[9] See 31 U.S.C.A § 5336(a)(11)(B) (Westlaw).

[10] Id. § 5336(b)(2)(B).

[11] Within a year of the CTA’s enactment, FinCEN must finalize and promulgate a rule specifying the procedures, methods, and standards governing beneficial ownership reporting.

Beneficial Ownership Information Reporting Requirements, 86 Fed. Reg. 17,557, *17,561 (proposed Apr. 5, 2021) (to be codified at 31 C.F.R. pt. 1010),

[12] 31 U.S.C.A. § 5336(b)(2)(A)(i)-(II) (Westlaw).

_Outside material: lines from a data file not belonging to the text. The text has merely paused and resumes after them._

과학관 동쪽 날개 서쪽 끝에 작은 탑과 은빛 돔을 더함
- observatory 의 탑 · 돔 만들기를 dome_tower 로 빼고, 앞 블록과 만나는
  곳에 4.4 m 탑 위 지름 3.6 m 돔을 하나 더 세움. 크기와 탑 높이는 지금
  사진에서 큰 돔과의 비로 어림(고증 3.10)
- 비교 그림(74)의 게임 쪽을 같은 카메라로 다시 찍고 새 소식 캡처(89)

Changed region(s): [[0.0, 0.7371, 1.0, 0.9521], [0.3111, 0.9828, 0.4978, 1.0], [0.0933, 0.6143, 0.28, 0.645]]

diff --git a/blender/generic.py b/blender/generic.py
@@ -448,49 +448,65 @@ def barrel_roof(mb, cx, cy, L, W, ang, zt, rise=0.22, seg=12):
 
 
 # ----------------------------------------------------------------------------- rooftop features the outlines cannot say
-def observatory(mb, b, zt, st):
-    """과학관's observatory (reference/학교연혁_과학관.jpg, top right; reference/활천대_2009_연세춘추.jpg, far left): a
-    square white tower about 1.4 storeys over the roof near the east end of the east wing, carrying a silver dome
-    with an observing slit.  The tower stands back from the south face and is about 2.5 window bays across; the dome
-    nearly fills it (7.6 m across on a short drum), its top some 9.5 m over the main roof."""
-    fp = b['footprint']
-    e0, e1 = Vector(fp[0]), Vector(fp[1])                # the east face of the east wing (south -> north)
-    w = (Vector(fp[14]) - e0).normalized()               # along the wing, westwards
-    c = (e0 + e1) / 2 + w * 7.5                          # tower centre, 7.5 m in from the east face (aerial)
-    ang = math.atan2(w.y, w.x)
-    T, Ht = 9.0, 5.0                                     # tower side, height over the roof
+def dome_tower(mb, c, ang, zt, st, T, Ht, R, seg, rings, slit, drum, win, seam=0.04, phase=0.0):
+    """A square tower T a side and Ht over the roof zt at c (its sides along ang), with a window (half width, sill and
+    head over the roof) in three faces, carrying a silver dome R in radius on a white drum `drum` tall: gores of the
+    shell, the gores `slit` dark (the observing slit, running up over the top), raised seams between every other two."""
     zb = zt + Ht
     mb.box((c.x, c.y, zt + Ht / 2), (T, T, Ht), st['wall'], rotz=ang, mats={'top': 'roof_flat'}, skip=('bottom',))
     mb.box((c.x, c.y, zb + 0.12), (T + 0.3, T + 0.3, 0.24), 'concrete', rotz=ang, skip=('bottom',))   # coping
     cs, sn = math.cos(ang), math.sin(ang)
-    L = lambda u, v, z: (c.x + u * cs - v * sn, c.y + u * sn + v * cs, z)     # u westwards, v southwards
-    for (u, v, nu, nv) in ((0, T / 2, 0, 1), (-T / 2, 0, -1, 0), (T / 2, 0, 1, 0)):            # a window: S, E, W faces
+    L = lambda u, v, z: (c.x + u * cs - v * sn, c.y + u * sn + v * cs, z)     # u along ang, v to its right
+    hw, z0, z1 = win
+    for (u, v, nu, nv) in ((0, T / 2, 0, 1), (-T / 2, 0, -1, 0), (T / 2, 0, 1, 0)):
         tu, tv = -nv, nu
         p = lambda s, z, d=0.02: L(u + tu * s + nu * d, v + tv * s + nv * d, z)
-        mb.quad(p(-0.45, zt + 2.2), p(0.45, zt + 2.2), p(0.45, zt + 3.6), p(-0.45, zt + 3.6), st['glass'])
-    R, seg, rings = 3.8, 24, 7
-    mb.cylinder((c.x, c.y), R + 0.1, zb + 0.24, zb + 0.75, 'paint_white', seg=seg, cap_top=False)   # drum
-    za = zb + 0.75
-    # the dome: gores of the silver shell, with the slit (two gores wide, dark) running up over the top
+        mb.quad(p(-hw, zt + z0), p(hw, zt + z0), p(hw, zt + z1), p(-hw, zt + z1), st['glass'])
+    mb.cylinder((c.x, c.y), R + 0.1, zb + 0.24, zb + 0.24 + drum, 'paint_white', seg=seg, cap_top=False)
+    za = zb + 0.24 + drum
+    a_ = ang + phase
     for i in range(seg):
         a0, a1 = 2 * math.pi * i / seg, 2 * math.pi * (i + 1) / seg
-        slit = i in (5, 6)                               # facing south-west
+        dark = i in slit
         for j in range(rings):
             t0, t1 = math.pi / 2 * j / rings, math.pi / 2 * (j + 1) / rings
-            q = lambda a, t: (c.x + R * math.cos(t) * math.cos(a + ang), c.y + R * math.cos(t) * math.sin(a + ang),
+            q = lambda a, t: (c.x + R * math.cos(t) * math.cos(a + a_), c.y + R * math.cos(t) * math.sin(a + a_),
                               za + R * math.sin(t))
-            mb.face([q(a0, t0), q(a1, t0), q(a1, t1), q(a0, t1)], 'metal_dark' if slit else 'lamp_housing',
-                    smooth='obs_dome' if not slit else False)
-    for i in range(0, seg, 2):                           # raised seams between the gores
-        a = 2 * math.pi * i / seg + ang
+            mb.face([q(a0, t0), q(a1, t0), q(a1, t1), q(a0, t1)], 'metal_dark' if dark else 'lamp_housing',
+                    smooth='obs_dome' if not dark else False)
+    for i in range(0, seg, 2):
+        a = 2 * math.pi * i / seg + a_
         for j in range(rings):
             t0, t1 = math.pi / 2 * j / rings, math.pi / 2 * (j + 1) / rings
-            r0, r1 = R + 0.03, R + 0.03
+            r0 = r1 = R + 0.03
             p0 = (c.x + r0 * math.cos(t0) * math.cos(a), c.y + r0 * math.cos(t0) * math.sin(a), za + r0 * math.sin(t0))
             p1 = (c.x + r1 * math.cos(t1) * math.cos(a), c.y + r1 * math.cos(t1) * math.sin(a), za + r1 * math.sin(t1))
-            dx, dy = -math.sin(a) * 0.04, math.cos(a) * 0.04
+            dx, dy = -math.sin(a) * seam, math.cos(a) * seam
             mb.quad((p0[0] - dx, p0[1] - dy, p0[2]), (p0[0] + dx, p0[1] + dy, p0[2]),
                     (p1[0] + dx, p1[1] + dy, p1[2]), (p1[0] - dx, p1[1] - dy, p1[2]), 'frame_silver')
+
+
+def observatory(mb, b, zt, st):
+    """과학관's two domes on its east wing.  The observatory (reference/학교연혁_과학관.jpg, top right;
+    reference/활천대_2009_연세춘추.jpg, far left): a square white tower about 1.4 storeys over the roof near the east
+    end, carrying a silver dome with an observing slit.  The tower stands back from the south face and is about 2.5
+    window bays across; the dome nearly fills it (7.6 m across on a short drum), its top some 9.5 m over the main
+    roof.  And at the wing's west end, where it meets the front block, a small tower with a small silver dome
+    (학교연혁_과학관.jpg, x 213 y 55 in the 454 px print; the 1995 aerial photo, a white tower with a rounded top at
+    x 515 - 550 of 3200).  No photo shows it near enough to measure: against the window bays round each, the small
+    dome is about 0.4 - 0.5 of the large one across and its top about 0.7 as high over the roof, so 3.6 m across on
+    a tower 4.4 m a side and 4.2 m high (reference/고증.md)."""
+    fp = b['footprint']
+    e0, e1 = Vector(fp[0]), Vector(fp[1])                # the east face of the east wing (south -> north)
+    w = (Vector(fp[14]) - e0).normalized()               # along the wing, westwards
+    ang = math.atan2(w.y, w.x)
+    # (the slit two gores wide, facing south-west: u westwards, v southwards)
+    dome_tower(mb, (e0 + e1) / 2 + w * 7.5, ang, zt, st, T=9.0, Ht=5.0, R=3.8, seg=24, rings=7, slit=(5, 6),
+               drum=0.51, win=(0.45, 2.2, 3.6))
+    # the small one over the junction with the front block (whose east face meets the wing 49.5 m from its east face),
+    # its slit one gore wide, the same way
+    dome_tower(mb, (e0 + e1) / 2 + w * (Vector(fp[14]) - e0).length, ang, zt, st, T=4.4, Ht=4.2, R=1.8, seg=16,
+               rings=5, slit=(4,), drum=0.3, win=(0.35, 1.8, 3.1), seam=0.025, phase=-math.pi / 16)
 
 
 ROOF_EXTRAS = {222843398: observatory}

[13] Compare § 5336(b) (“[T]he regulations shall be promulgated not later than 1 year after the date of enactment of this section.”), with Beneficial Ownership Information Reporting Requirements, 86 Fed. Reg., supra note 11, at 17,561 (“The CTA requires the Secretary to promulgate regulations prescribing procedures and standards governing beneficial ownership reporting and the FinCEN identifier by January 1, 2022.”).

[14] 31 U.S.C.A. § 5336(b)(1)(C) (Westlaw).

[15] See id. § 5336(b)(1)(D).

[16] See id. § 5336(c)(1).

[17] See id. § 5336(c)(2)(B)(ii).

[18] See id. § 5336(c)(2)(B)(i)(II).

[19] See id. § 5336(b), (h). These penalties and fines will be assessed for failing to update a change in beneficial ownership or for willfully providing, or attempting to provide, false or fraudulent beneficial ownership information to FinCEN. Id.



Share This Article linkedin